The Power of an Honest Career

by puneinvestor

Bhave

C. B. Bhave, former chairman of the Securities and Exchange Board of India (SEBI) and  “Chandu” to his friends in the Indian civil services, is well-known in government circles as a man of high integrity. So when the Central Bureau of Investigation (CBI) launched a preliminary inquiry against him this month for alleged “irregularities” during his tenure at SEBI, the decision came back to bite the CBI and the government in the rear.

The inquiry relates to the renewal of a stock exchange license of a business group which is now embroiled in a serious fraud investigation.  Not only has Mr. Bhave been defended for his conduct by almost every upstanding official who knows his work, but it is now plain and clear to all of us who know the Indian financial sector, that there is something smelly about this whole business. The CBI has shown itself to be clueless in the financial domain or unwilling to look for the right clues and discard irrational, politically influenced lines of action.

This is a complicated and foggy story about Indian institutional failure so at the risk of oversimplifying, here are my takeaways so far:

Preliminary Inquiries

The CBI should stop disclosing preliminary inquiry information without having any hard evidence. The person against whom the inquiry is made may have the opportunity to cover his tracks. If the investigation yields nothing, the person’s name is tarnished (in Bhave’s case, he is such an exemplar that it is the CBI’s name that has been sullied). Also, any chances of gathering evidence by stealth, like the FBI got in the Rajat Gupta case through wire taps, reduce significantly.

Is the CBI being used by powerful forces against the interests of the people of India?

The CBI has always been perceived to be operating under strong political influences. The Bhave inquiry, more than any other case, gives credence to this perception. A number of SEBI actions had been initiated by Bhave and his team against powerful players in the financial markets and it is very disappointing to have reason to believe that some of these people may be using the state machinery to embarrass and harass competent, hard-working and honest officials.

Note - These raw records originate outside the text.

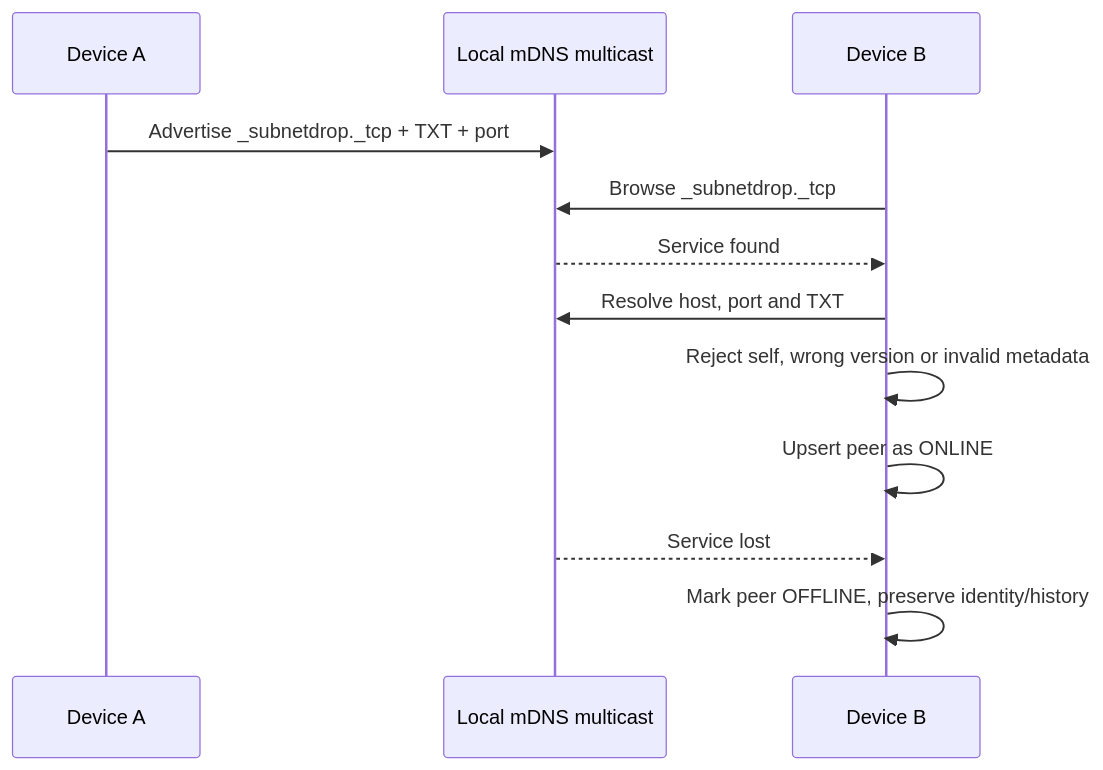
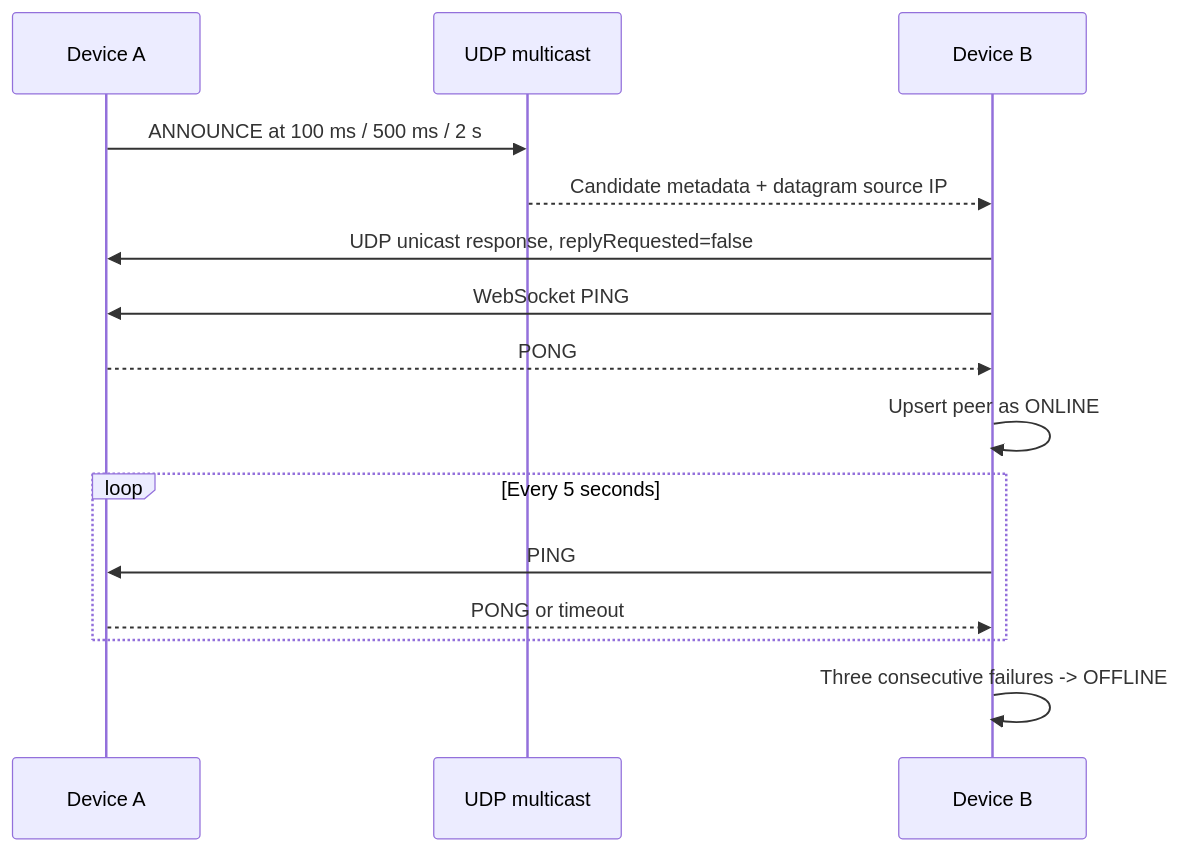
The first of 2 diagrams in docs/technical-principles/lan-discovery.md (x2ink/subnetdrop), drawn with Mermaid before and after one commit. The commit also changed other lines of this file and 39 other files, not shown here.

````diff
--- a/docs/technical-principles/lan-discovery.md
+++ b/docs/technical-principles/lan-discovery.md
@@ -20,14 +24,17 @@
 ```mermaid
 sequenceDiagram
     participant A as Device A
-    participant Mdns as Local mDNS multicast
+    participant Udp as UDP multicast
     participant B as Device B
-    A->>Mdns: Advertise _subnetdrop._tcp + TXT + port
-    B->>Mdns: Browse _subnetdrop._tcp
-    Mdns-->>B: Service found
-    B->>Mdns: Resolve host, port and TXT
-    B->>B: Reject self, wrong version or invalid metadata
+    A->>Udp: ANNOUNCE at 100 ms / 500 ms / 2 s
+    Udp-->>B: Candidate metadata + datagram source IP
+    B->>A: UDP unicast response, replyRequested=false
+    B->>A: WebSocket PING
+    A-->>B: PONG
     B->>B: Upsert peer as ONLINE
-    Mdns-->>B: Service lost
-    B->>B: Mark peer OFFLINE, preserve identity/history
+    loop Every 5 seconds
+        B->>A: PING
+        A-->>B: PONG or timeout
+    end
+    B->>B: Three consecutive failures -> OFFLINE
 ```
````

Is the CBI or its masters trying to divert attention away from the fact that it is not able or willing to move aggressively against the true culprits in the fraud investigation of the shenanigans at the erstwhile National Spot Exchange Limited (NSEL)? Bhave’s inquiry got much more press coverage than the action in the same week by the CBI against the architect of the NSEL fiasco.

It’s easy to identify dignified conduct

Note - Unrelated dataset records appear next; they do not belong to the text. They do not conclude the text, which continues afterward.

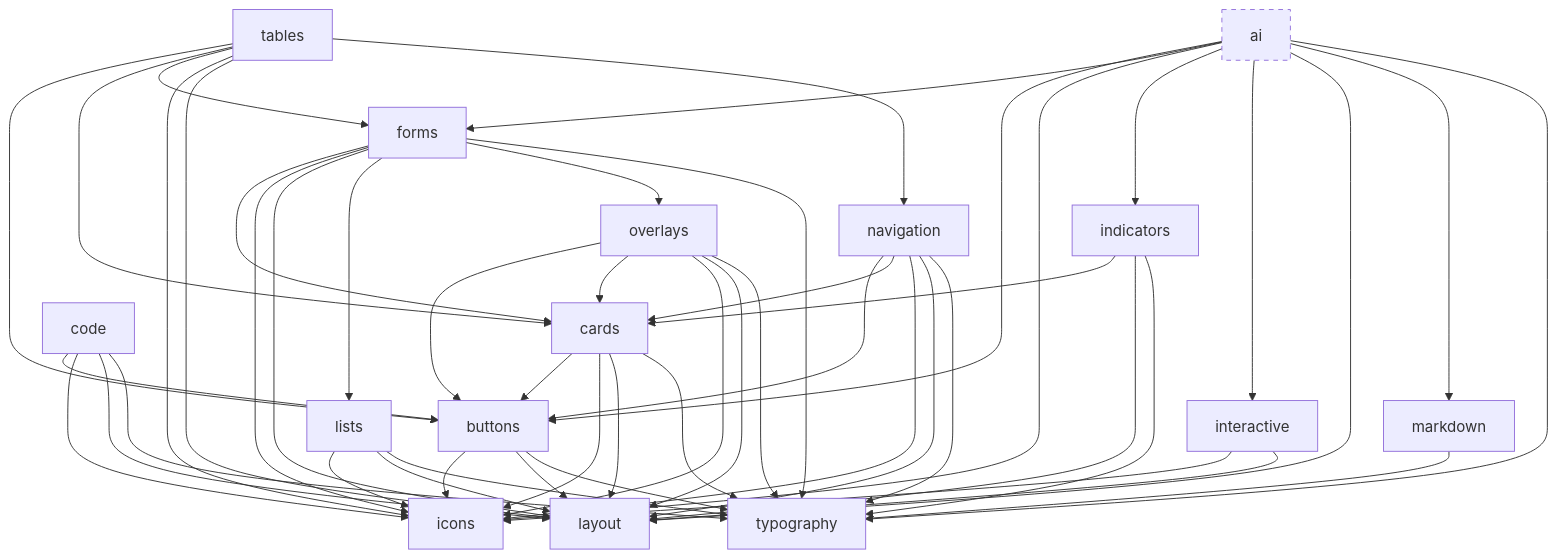
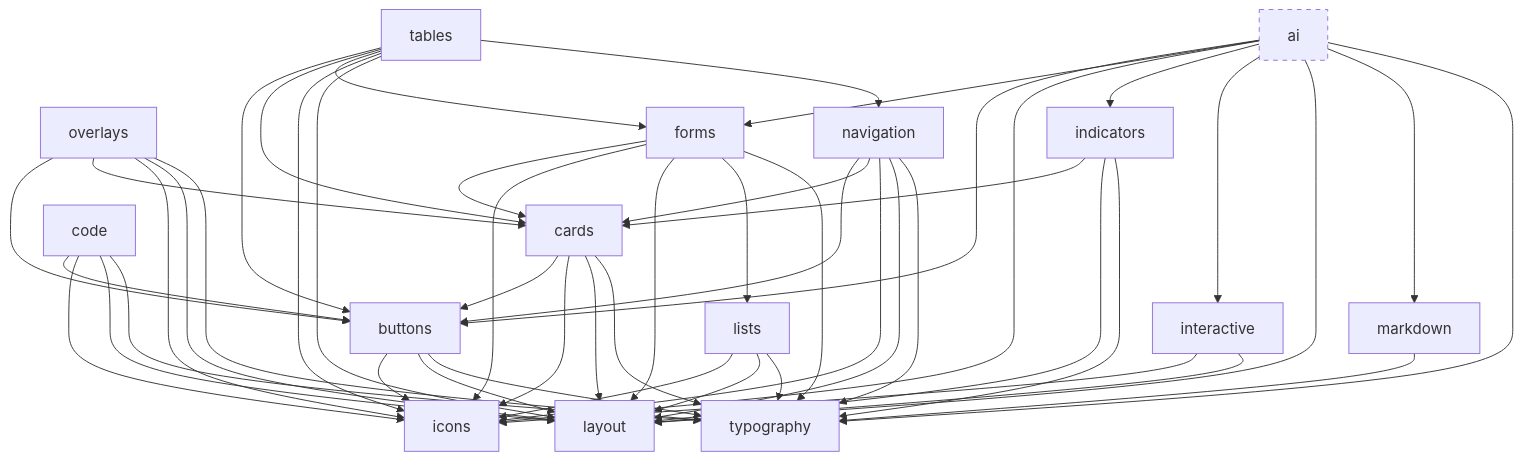
One commit to uiid-systems/design-system changed the diagram in docs/architecture/component-dependency-graph.md. Above: the diagram before and after it, drawn with Mermaid. The commit also changed other lines of this file and 6 other files, not shown here.

````diff
--- a/docs/architecture/component-dependency-graph.md
+++ b/docs/architecture/component-dependency-graph.md
@@ -9,42 +9,42 @@
 ```mermaid
 graph TD
   icons[icons]
   typography[typography]
   layout[layout]
   buttons[buttons]
   cards[cards]
   lists[lists]
   markdown[markdown]
   overlays[overlays]
   indicators[indicators]
   forms[forms]
   interactive[interactive]
   navigation[navigation]
   tables[tables]
   code[code]
   ai[ai]
 
   buttons --> icons & layout & typography
   lists --> icons & layout & typography
   markdown --> typography
 
   cards --> buttons & icons & layout & typography
 
   overlays --> buttons & cards & icons & layout & typography
   indicators --> cards & layout & typography
 
-  forms --> cards & icons & layout & lists & overlays & typography
+  forms --> cards & icons & layout & lists & typography
 
   interactive --> icons & layout
 
   navigation --> buttons & cards & icons & layout & typography
 
   tables --> buttons & cards & forms & icons & layout & navigation
 
   code --> buttons & icons & layout & typography
 
   ai --> buttons & forms & icons & indicators & interactive & layout & markdown & typography
 
   classDef private stroke-dasharray: 5 5
   class ai private
 ```
````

In its inquiry, the CBI singled out, I don’t think coincidentally, one other person, a former full-time member of SEBI, Dr. K. M. Abraham, who was instrumental in bringing a huge behemoth to book for its shady business. In all his interviews on this matter to date, Mr. Bhave has spoken loudest not in defence of himself but of Dr. Abraham. Don’t know about you, but this looks to me like the conduct of a man on high moral ground.

India has a long way to go

Cry, Indian capitalists. India’s institutions have a long way to go before they become half-way decent in serving the interests of the people through free and fair markets and are not so malleable by dark forces as they are today.   The silver lining in all of this is the fact that a reputation as sturdy as Bhave’s allowed him to emphatically reject the might of the most powerful people in the country when they tried to throw muck at him.

Thank you, Bhave Sir, for allowing us, the people of India, to retain a shred of optimism for a better tomorrow.